This hand-wringing piece paints a dire picture for Boeing. There is a lot to argue with over this particular writing, but the piece’s headline is particularly off-the-mark. (Note that the writer of the piece and the headline writer may not be the same person.)
Airbus and Boeing were well aware of American’s precarious financial condition before striking the deal last summer to lease and sell more than 400 aircraft (with options for hundreds more). American also had a pre-existing order with Boeing for 737-800s and a handful of 777s; and an MOU for 42+58 787s.

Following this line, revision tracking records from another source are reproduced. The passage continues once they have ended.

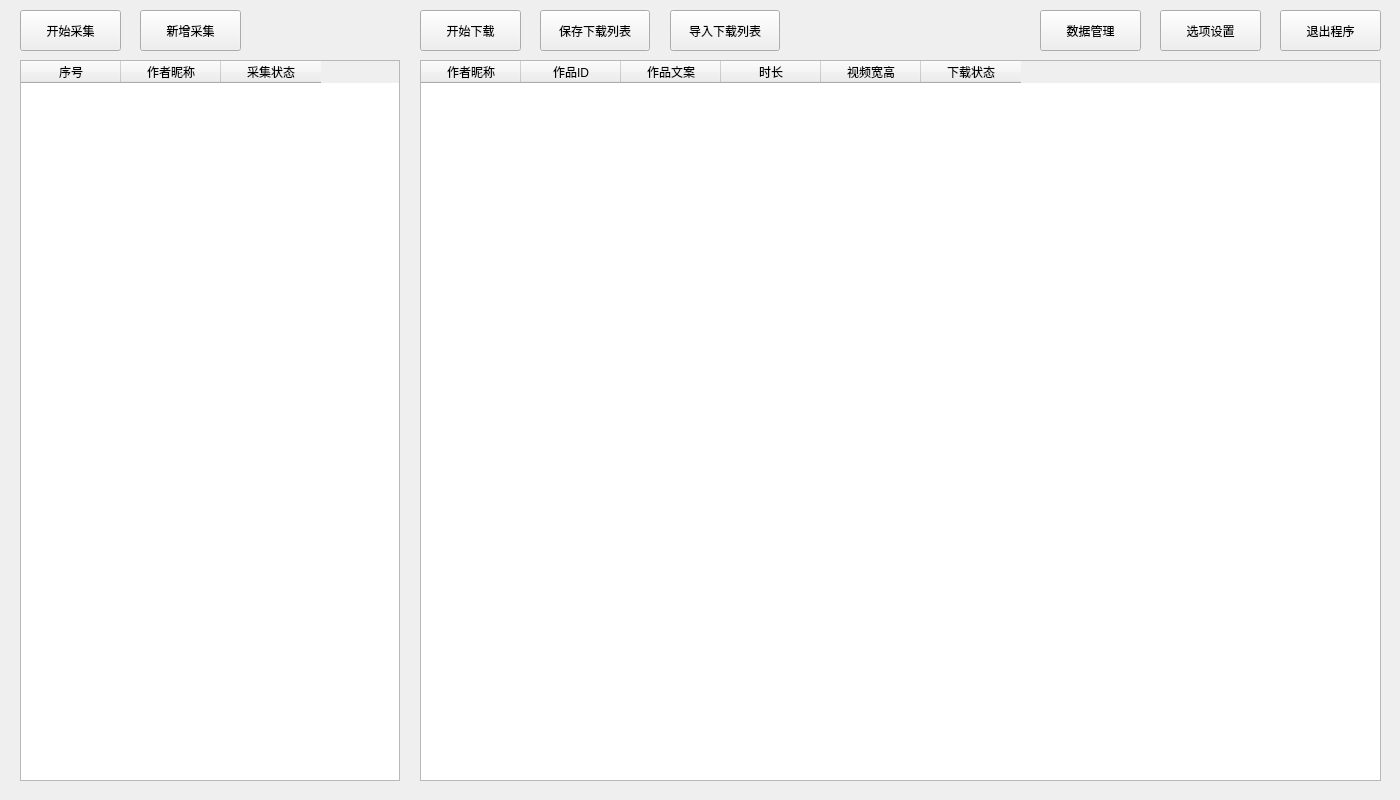
Above: GUI/VIews/ViewMainWindow.ui from JQKdiantang/kuaishou before the change. Below: the same form after it.
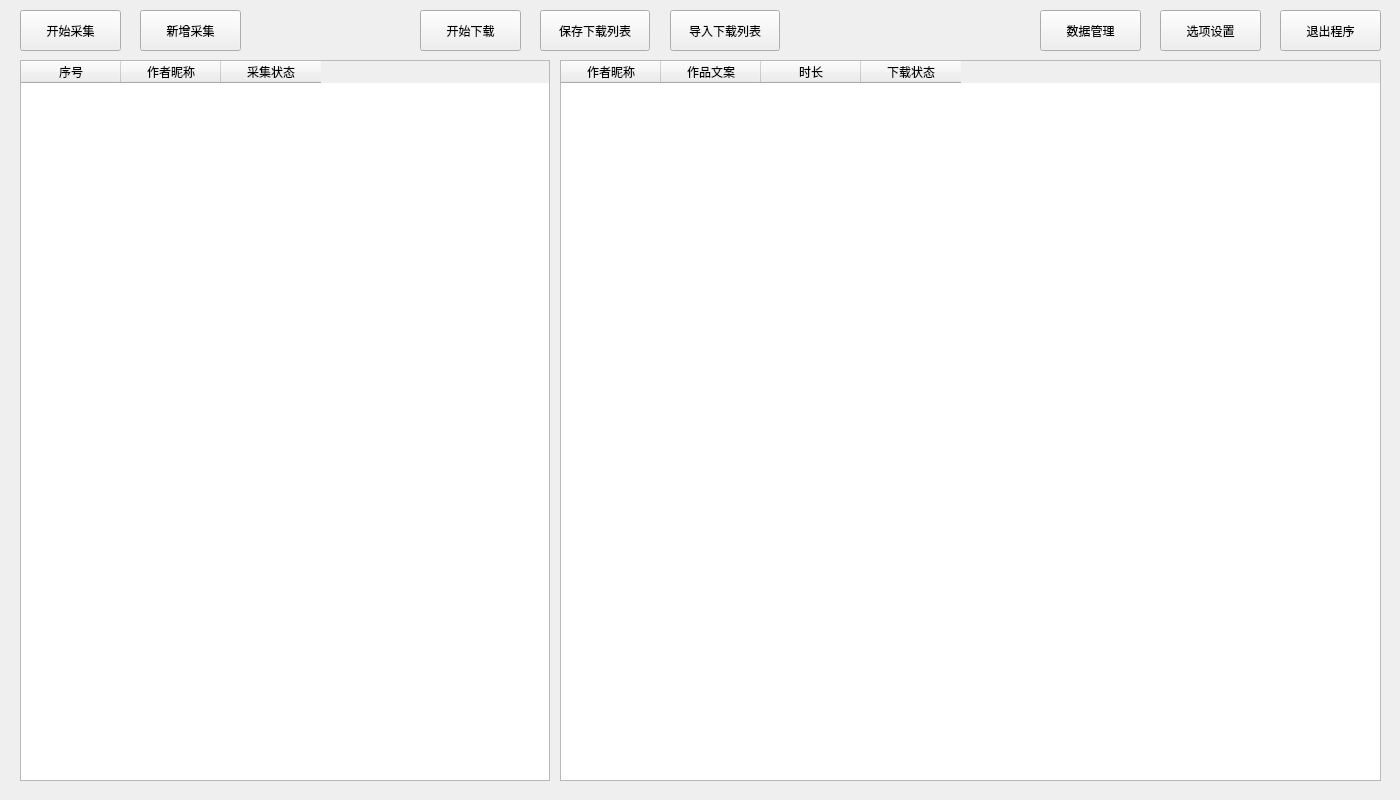
That is the form after the change.

Patch:
```diff
--- a/GUI/VIews/ViewMainWindow.ui
+++ b/GUI/VIews/ViewMainWindow.ui
@@ -38,7 +38,7 @@
      <rect>
       <x>20</x>
       <y>60</y>
-      <width>380</width>
+      <width>530</width>
       <height>721</height>
      </rect>
     </property>
@@ -169,9 +169,9 @@
    <widget class="QTableWidget" name="tw_works">
     <property name="geometry">
      <rect>
-      <x>420</x>
+      <x>560</x>
       <y>60</y>
-      <width>961</width>
+      <width>821</width>
       <height>721</height>
      </rect>
     </property>
@@ -189,11 +189,6 @@
       <string>作者昵称</string>
      </property>
     </column>
-    <column>
-     <property name="text">
-      <string>作品ID</string>
-     </property>
-    </column>
     <column>
      <property name="text">
       <string>作品文案</string>
@@ -204,11 +199,6 @@
       <string>时长</string>
      </property>
     </column>
-    <column>
-     <property name="text">
-      <string>视频宽高</string>
-     </property>
-    </column>
     <column>
      <property name="text">
       <string>下载状态</string>
```
Left out of the diff: 4 changed lines with no effect on the pictures.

We understand that the deals with Airbus and Boeing for the A320 and 737 families somehow took into account the prospect of a bankruptcy filing. We don’t know how contracts would have been structured to protect the orders in the event of a bankruptcy, for under US law any contract may be voided (including labor contracts, under certain conditions). But here’s the reality: the likelihood of American voiding these contracts is, in our view, very remote.

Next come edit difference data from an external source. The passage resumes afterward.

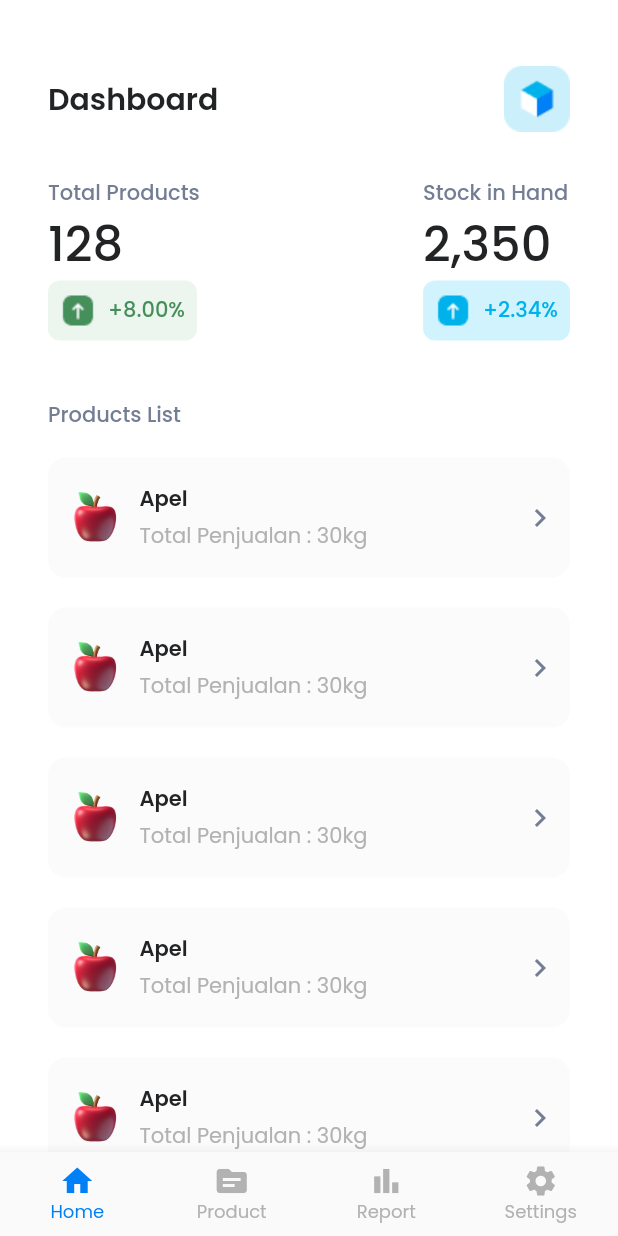
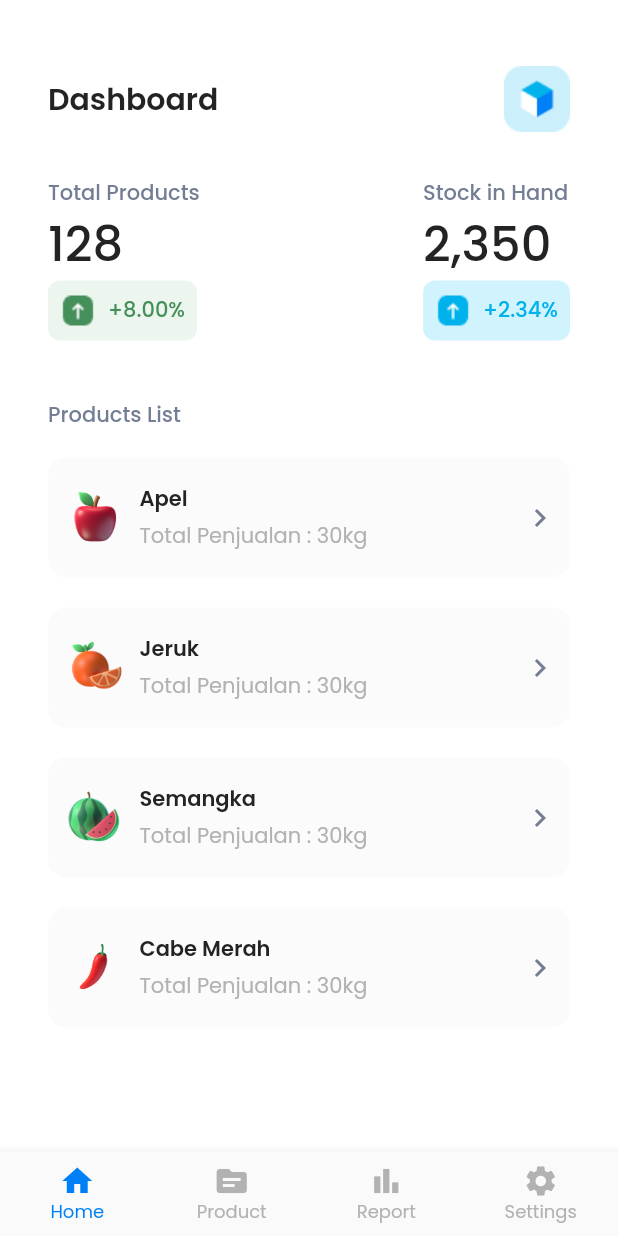
Before and after one commit to asrafilll/flutter_local_cashier_app, a Flutter app: the AdminMainPage screen opened directly, on a phone screen of 412 x 824 dp. Run offline on Flutter 3.47's test engine with Material 2 defaults, Android fonts, the phone set to English and light mode, and no system bars; our stand-ins replace google_fonts.

Commit message:
Dynamic data to admin_dashboard product list section

```diff
--- a/lib/admin/component/dashboard_product_component.dart
+++ b/lib/admin/component/dashboard_product_component.dart
@@ -2,7 +2,12 @@ import 'package:flutter/material.dart';
 import 'package:personal_cashier_app/core/app_style.dart';
 
 class DashboardProductComponent extends StatelessWidget {
-  const DashboardProductComponent({super.key});
+  const DashboardProductComponent({
+    super.key,
+    required this.myFruit,
+  });
+
+  final Map<String, dynamic> myFruit;
 
   @override
   Widget build(BuildContext context) {
@@ -19,15 +24,15 @@ class DashboardProductComponent extends StatelessWidget {
           Row(
             children: [
               Image.asset(
-                'assets/products/apple.png',
+                myFruit['image'],
                 width: 45,
               ),
               const SizedBox(width: 8),
               Column(
                 crossAxisAlignment: CrossAxisAlignment.start,
-                children: const [
+                children: [
                   Text(
-                    'Apel',
+                    myFruit['name'],
                     style: TextStyle(
                       color: kBlackColor,
                       fontWeight: FontWeight.w600,
--- a/lib/admin/home_page.dart
+++ b/lib/admin/home_page.dart
@@ -4,7 +4,30 @@ import 'package:personal_cashier_app/admin/component/dashboard_summary.dart';
 import 'package:personal_cashier_app/core/app_style.dart';
 
 class AdminHomePage extends StatelessWidget {
-  const AdminHomePage({super.key});
+  AdminHomePage({super.key});
+
+  final List<Map<String, dynamic>> myFruit = [
+    {
+      'image': 'assets/products/apple.png',
+      'name': 'Apel',
+      'totalSold': 30,
+    },
+    {
+      'image': 'assets/products/orange.png',
+      'name': 'Jeruk',
+      'totalSold': 20,
+    },
+    {
+      'image': 'assets/products/watermelon.png',
+      'name': 'Semangka',
+      'totalSold': 10,
+    },
+    {
+      'image': 'assets/products/chilli.png',
+      'name': 'Cabe Merah',
+      'totalSold': 50,
+    },
+  ];
 
   @override
   Widget build(BuildContext context) {
@@ -49,11 +72,12 @@ class AdminHomePage extends StatelessWidget {
                 padding: EdgeInsets.zero,
                 shrinkWrap: true,
                 physics: const NeverScrollableScrollPhysics(),
-                itemBuilder: (context, index) =>
-                    const DashboardProductComponent(),
+                itemBuilder: (context, index) {
+                  return DashboardProductComponent(myFruit: myFruit[index]);
+                },
                 separatorBuilder: (context, index) =>
                     const SizedBox(height: 20),
-                itemCount: 10,
+                itemCount: myFruit.length,
               )
             ],
           ),
--- a/lib/admin/main.dart
+++ b/lib/admin/main.dart
@@ -21,11 +21,11 @@ class _AdminMainPageState extends State<AdminMainPage> {
     });
   }
 
-  final List<Widget> _myPage = const [
+  final List<Widget> _myPage = [
     AdminHomePage(),
-    AdminProductPage(),
-    AdminChartPage(),
-    AdminSettingPage(),
+    const AdminProductPage(),
+    const AdminChartPage(),
+    const AdminSettingPage(),
   ];
 
   @override
```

What analysts fail to recognize is that typically the OEM contracts enable them to void contracts in case of bankruptcy by a customer–it’s not just a one-way street. Airbus and Boeing could void the AA contracts. But we think this unlikely as well. Airbus has great incentive to maintain its contract, having broken the Boeing monopoly. Boeing has great incentive to maintain last summer’s 737 deal because if it doesn’t, AA could simply up its A320neo order.
If American enters bankruptcy, we would expect some hard negotiating over the contracts and perhaps some adjustments but we expect them to remain. It is not unknown for Airbus in particular to participate in a reorganization by lending money to the airline. Boeing, through Boeing Capital, could easily do the same.

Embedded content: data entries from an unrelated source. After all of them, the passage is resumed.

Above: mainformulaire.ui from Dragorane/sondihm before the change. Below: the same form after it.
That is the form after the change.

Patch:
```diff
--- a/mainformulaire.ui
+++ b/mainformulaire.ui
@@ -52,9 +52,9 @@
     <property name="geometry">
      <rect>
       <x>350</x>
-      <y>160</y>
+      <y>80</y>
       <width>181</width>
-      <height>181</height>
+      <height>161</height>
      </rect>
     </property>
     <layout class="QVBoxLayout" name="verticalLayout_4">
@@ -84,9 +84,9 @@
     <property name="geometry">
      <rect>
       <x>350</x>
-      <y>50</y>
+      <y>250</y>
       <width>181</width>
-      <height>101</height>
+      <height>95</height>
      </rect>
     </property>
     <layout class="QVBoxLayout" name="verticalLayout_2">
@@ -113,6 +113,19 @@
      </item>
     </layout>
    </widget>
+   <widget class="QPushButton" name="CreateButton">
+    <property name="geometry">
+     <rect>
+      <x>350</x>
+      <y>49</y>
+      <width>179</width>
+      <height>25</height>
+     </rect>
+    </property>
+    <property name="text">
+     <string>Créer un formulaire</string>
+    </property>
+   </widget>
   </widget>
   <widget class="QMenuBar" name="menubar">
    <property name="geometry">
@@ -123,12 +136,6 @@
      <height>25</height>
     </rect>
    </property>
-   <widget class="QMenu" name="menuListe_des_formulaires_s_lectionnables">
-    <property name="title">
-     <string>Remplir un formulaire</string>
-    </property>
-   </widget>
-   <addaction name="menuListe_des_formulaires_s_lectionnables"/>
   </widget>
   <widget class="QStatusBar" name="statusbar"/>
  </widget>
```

We can make an argument that American should enter bankruptcy. It can’t get a deal with its pilots. Its costs vs its peers are too high. It has a pension plan that others don’t have. Its debt is crushing. We acknowledge management’s antipathy to bankruptcy and appreciate that they don’t want to screw the pension, employees and lenders and lessors. But the pilots basically believe AA is fiddling with the books to make matters look worse than they are. (Of course, if this were true, a lot of AA’s officers could wind up in jail.)
We don’t know what will happen. But what won’t happen is a wholesale canceling of orders.